Taper Tantrum. Guo Shuqing, China’s top central bank official, has occasionally startled markets with not-quite-on-script comments. He did so again on Tuesday, saying he “expects lending rates to rebound” along with rising interest rates. He did not elaborate, and stock benchmarks dropped 1% after the speech. To settle investors down, the China Banking and Insurance Regulatory Commission issued a statement that Guo was not signalling for a hike, but rather withdrawing other supportive policies.
Even that might be risky. China’s economic revival is unbalanced regionally and structurally, buttressed by export demand that may soften soon, and on double-digit money supply expansion for most of 2020. With global inflation expectations rising even as foreign hot money pours into Chinese assets, Guo’s currency playbook may get tested. Recent business activity indicators have shown signs of cooling, even as defaults continue apace, complicating Guo’s management of interest rates in the core interbank market. He may need to find a new script. (By Pete Sweeney)
Business interrupted. The pandemic may be the least of Hiscox’s problems. The 3 billion pound insurer, which has set aside $475 million for lockdown-driven business interruption insurance claims, said on Wednesday that its retail business is misfiring and will not return to profitability until 2023, a year later than previously forecast. It also reported a pre-tax loss of $267 million. The news wiped 12% off Hiscox’s share price.
Glitches in its core business may be difficult to resolve. Hiscox’s unit in the United States has been hurt by a wave of liability claims against companies and directors. To avoid any further hits, Chief Executive Bronek Masojada is pulling back from offering this cover to large corporations, a move that is likely to dent future growth. He’s also pushing ahead into the new, less developed cybersecurity market.

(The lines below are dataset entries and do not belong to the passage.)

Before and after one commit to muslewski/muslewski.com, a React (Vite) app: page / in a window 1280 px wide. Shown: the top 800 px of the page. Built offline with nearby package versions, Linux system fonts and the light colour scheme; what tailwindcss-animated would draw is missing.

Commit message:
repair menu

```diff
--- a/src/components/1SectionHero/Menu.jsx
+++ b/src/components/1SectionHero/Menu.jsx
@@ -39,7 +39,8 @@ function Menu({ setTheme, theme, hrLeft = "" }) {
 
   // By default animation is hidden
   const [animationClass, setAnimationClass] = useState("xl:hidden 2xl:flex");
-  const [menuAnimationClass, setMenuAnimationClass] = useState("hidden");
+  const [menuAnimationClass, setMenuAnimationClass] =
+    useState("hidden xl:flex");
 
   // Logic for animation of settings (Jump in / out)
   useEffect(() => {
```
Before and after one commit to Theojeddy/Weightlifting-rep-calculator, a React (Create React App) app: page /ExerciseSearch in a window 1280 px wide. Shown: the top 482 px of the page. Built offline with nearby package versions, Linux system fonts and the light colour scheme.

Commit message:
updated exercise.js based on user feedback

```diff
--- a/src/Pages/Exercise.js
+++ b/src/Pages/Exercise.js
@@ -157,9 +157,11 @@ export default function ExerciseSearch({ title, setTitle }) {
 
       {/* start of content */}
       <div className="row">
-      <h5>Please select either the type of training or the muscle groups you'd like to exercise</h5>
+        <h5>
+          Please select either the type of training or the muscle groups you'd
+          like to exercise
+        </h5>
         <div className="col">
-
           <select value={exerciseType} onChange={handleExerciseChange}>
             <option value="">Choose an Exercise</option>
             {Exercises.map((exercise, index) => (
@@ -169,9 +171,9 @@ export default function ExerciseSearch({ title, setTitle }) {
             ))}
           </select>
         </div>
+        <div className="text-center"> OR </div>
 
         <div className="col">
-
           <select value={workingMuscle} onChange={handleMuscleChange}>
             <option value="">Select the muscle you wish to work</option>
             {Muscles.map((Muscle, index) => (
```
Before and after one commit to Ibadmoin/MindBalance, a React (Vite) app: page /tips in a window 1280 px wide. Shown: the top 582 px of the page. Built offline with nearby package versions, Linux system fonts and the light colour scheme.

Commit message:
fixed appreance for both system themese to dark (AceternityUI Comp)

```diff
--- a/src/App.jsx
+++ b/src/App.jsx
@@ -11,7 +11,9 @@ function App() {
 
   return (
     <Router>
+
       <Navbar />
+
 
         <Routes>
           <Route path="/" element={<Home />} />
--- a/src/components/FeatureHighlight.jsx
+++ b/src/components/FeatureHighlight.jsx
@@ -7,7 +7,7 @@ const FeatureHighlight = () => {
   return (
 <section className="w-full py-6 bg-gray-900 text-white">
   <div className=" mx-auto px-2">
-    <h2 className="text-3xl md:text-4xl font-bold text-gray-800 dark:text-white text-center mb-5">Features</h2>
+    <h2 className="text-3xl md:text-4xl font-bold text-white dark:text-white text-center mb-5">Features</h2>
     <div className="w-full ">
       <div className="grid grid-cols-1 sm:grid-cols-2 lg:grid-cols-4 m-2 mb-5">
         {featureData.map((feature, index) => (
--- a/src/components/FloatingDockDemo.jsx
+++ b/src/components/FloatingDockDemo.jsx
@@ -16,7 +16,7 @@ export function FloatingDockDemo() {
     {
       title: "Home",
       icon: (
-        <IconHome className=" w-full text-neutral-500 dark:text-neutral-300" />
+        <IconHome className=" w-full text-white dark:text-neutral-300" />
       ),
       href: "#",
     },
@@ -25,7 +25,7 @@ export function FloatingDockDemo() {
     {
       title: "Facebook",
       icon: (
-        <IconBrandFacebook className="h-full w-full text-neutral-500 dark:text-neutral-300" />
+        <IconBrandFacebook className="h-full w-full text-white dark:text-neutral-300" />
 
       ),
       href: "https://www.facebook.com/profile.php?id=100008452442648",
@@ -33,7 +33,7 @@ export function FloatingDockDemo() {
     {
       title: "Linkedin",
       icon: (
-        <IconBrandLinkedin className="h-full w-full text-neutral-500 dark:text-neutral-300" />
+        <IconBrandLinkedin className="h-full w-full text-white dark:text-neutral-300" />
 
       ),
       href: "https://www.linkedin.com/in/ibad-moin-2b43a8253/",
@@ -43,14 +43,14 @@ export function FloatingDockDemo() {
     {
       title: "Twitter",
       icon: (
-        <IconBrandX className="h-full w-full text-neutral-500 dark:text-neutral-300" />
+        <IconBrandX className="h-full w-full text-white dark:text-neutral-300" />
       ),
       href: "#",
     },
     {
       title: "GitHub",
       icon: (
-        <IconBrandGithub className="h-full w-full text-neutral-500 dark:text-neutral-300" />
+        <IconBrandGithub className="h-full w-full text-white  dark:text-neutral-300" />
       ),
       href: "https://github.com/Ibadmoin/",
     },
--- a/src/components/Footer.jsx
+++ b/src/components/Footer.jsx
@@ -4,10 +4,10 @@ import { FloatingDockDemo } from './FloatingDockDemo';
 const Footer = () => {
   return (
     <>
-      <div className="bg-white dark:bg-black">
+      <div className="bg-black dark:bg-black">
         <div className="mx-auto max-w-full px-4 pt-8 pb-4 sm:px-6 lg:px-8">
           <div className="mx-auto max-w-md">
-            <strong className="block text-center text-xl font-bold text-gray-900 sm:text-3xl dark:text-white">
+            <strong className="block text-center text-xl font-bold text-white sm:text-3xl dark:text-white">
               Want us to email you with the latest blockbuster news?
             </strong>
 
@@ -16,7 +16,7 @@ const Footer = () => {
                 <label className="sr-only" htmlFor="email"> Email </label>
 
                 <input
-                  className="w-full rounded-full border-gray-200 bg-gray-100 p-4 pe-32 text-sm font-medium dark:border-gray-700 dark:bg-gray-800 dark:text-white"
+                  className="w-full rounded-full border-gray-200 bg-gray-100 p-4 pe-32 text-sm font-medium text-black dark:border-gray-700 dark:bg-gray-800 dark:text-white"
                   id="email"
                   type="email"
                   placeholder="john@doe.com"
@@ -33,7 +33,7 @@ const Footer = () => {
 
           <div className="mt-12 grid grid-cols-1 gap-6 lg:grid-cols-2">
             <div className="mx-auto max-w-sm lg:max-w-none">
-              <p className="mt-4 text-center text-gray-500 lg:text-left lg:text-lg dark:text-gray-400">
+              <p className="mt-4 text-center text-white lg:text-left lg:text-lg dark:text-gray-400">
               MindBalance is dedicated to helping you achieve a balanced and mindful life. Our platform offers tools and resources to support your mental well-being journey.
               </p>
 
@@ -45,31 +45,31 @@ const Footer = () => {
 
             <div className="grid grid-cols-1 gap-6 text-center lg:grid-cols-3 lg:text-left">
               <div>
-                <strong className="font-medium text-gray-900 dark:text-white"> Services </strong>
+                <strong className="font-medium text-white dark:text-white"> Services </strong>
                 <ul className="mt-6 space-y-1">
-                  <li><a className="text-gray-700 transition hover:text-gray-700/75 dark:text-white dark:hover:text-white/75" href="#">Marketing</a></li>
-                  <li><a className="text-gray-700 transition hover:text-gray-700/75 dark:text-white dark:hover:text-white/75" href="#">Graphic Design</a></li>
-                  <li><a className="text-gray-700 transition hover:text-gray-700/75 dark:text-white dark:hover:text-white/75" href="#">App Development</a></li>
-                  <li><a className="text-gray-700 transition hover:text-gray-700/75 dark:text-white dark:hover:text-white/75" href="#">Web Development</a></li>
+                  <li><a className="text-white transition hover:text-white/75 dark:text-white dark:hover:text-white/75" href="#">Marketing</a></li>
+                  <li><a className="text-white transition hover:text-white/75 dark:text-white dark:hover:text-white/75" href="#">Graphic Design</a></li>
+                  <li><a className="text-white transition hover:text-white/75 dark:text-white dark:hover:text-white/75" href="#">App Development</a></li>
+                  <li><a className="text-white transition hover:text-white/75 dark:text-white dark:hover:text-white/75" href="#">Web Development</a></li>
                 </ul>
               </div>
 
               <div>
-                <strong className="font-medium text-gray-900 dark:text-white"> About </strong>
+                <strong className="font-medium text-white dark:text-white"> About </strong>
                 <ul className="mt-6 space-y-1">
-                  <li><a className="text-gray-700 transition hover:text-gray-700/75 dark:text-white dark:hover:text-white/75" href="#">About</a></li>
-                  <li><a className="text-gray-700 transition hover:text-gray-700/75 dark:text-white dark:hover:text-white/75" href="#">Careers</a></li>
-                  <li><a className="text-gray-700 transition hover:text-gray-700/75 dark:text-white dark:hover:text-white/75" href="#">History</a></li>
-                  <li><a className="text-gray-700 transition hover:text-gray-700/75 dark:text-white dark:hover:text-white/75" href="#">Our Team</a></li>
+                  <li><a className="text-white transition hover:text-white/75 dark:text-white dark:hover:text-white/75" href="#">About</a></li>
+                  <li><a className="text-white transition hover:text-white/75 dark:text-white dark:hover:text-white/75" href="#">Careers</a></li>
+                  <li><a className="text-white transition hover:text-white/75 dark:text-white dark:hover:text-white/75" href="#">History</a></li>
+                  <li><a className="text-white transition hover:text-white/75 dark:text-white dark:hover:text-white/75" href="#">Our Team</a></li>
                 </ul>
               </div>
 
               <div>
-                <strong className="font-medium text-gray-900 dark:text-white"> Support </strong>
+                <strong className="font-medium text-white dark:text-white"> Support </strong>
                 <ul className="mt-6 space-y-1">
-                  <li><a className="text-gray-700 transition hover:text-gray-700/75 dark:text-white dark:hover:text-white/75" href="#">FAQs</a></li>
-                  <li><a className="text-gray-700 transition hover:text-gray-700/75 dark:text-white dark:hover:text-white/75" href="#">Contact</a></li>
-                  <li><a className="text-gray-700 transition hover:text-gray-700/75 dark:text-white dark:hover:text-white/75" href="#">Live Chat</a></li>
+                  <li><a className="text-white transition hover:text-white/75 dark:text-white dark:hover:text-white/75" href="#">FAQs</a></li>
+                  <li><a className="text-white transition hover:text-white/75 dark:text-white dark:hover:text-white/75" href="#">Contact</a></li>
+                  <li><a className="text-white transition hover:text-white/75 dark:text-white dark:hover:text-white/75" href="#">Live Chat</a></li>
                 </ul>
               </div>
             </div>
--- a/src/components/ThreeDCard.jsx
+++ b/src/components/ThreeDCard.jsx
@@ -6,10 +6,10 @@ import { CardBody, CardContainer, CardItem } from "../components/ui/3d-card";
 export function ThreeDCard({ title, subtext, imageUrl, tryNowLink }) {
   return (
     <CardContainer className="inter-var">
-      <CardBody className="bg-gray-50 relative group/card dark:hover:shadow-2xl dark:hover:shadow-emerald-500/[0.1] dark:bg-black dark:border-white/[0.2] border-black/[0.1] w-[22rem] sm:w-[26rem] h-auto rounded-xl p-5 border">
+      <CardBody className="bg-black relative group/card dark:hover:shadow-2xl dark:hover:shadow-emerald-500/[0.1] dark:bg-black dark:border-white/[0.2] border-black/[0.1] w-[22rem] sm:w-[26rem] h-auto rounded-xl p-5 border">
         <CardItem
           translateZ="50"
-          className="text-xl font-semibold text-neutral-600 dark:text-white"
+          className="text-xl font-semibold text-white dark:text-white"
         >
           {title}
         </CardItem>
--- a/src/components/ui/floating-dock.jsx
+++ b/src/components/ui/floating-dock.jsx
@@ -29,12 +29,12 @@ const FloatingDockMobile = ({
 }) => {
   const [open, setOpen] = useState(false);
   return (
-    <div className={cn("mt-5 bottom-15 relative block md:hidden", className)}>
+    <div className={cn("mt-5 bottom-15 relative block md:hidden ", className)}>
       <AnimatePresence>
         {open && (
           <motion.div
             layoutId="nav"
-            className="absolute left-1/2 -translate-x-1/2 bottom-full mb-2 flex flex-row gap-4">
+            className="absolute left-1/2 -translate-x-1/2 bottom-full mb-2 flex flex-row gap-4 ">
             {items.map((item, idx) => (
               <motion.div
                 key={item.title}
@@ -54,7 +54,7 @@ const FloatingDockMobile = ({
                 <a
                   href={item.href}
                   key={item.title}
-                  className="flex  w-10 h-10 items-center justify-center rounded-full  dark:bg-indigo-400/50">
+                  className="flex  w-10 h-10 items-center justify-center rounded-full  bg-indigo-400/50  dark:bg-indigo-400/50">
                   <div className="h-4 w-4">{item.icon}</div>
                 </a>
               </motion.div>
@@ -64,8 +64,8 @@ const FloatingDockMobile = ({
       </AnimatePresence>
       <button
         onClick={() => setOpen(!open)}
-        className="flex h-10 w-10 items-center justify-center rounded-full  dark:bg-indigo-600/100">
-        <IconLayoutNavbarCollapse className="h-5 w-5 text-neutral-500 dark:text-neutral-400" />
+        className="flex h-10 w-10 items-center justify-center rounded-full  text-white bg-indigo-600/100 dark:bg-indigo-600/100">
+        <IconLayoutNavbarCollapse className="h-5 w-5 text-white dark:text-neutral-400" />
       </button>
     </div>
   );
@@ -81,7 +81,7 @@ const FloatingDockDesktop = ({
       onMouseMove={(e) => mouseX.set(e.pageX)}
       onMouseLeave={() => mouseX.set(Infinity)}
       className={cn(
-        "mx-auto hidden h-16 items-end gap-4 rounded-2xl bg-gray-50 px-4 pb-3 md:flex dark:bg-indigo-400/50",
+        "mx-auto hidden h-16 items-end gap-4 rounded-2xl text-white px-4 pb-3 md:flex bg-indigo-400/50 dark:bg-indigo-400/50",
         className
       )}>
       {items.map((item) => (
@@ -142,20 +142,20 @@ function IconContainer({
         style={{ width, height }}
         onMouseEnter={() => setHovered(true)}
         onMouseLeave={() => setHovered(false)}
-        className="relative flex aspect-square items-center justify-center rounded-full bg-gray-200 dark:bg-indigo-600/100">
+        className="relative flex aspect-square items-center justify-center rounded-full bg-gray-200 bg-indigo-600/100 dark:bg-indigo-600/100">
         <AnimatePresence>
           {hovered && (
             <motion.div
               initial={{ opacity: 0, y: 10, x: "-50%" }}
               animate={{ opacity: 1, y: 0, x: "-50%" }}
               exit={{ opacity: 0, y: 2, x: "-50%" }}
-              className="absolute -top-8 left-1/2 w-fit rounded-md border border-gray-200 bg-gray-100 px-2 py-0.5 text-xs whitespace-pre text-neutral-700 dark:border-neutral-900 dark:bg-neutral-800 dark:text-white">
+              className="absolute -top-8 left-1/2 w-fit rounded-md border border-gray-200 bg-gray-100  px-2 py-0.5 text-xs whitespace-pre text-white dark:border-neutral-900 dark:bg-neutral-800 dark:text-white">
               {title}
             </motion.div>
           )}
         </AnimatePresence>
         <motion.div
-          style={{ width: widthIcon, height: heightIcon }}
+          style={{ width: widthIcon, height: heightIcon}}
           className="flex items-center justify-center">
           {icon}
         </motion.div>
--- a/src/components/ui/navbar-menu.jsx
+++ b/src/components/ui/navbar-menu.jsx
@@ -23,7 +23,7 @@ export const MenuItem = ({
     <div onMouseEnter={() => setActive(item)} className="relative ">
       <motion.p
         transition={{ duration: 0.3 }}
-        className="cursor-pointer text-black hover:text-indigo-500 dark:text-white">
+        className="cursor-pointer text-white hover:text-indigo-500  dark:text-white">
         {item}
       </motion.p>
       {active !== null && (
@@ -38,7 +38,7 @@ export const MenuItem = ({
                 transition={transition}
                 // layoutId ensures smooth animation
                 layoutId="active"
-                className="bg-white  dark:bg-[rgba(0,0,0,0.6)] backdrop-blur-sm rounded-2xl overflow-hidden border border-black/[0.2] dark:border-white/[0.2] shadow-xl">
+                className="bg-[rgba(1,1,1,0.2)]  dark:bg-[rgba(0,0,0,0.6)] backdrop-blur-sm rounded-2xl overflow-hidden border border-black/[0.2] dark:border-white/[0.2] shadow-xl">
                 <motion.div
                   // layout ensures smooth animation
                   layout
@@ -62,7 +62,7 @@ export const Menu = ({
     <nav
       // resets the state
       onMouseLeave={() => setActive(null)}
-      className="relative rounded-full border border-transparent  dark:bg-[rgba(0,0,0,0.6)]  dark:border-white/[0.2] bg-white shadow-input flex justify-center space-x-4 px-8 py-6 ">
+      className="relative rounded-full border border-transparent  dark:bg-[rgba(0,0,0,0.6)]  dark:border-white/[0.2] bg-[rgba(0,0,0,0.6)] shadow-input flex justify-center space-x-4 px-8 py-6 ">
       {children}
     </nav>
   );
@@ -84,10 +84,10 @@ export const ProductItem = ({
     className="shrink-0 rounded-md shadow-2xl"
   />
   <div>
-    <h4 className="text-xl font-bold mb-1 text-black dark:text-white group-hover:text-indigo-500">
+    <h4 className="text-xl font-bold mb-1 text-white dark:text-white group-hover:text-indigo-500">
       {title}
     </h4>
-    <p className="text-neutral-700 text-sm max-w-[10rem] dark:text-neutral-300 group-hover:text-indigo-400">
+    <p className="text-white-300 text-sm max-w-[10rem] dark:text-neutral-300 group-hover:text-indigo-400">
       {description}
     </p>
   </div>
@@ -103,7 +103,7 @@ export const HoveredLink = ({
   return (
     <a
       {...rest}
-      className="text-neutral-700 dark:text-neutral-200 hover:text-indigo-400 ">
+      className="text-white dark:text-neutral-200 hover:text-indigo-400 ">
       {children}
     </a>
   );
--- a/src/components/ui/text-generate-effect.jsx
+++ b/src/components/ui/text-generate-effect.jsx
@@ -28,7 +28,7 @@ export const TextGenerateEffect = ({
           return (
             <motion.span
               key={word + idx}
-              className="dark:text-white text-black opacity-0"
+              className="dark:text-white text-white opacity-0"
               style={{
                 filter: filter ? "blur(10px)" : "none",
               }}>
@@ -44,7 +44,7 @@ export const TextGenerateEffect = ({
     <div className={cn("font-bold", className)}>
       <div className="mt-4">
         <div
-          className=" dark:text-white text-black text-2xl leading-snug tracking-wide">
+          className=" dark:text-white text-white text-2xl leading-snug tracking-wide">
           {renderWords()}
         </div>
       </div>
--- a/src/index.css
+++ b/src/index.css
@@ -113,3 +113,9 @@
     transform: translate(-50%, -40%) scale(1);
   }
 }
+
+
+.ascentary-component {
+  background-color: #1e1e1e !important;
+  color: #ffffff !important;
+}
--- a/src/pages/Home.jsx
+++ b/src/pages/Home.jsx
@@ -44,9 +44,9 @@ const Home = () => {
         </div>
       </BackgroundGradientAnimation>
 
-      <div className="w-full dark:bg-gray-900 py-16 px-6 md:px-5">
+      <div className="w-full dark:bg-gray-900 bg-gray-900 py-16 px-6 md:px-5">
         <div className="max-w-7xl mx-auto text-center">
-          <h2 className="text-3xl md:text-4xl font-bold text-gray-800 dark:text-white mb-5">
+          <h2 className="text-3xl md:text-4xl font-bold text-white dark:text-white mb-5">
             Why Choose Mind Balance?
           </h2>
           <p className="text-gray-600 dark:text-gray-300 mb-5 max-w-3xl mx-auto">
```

Despite Wednesday’s fall, Hiscox is still valued at 15 times forward earnings, above the 12 times average of UK peers, according to Refinitiv data. That premium valuation looks increasingly hard to justify. (By Aimee Donnellan)
Seizing the moment. EDP Energias de Portugal is making good use of the renewable energy valuation bubble. The Iberian energy group’s majority-owned 15 billion euro green-power subsidiary, EDP Renovaveis, raised 1.5 billion euros on Wednesday to help pay for its plans for 20 gigawatts of new solar and wind capacity by 2025. The timing could be better: EDPR shares have fallen by a quarter from their peak in January. However, they are still up by nearly two-thirds since the start of 2020, as investors bet on massive green investment as part of Covid-19 recovery plans.
In all, EDPR reckons it’s going to need 19 billion euros to finance its green growth. Most will come from internal cash flow or selling stakes in existing projects. The question is whether all that investment will pay off. Utilities and other investors are all pouring money into renewable assets, bidding up prices and depressing returns. Total boss Patrick Pouyanné has even warned of a bubble. EDP is smart to tap investors sooner rather than later. (By Ed Cropley)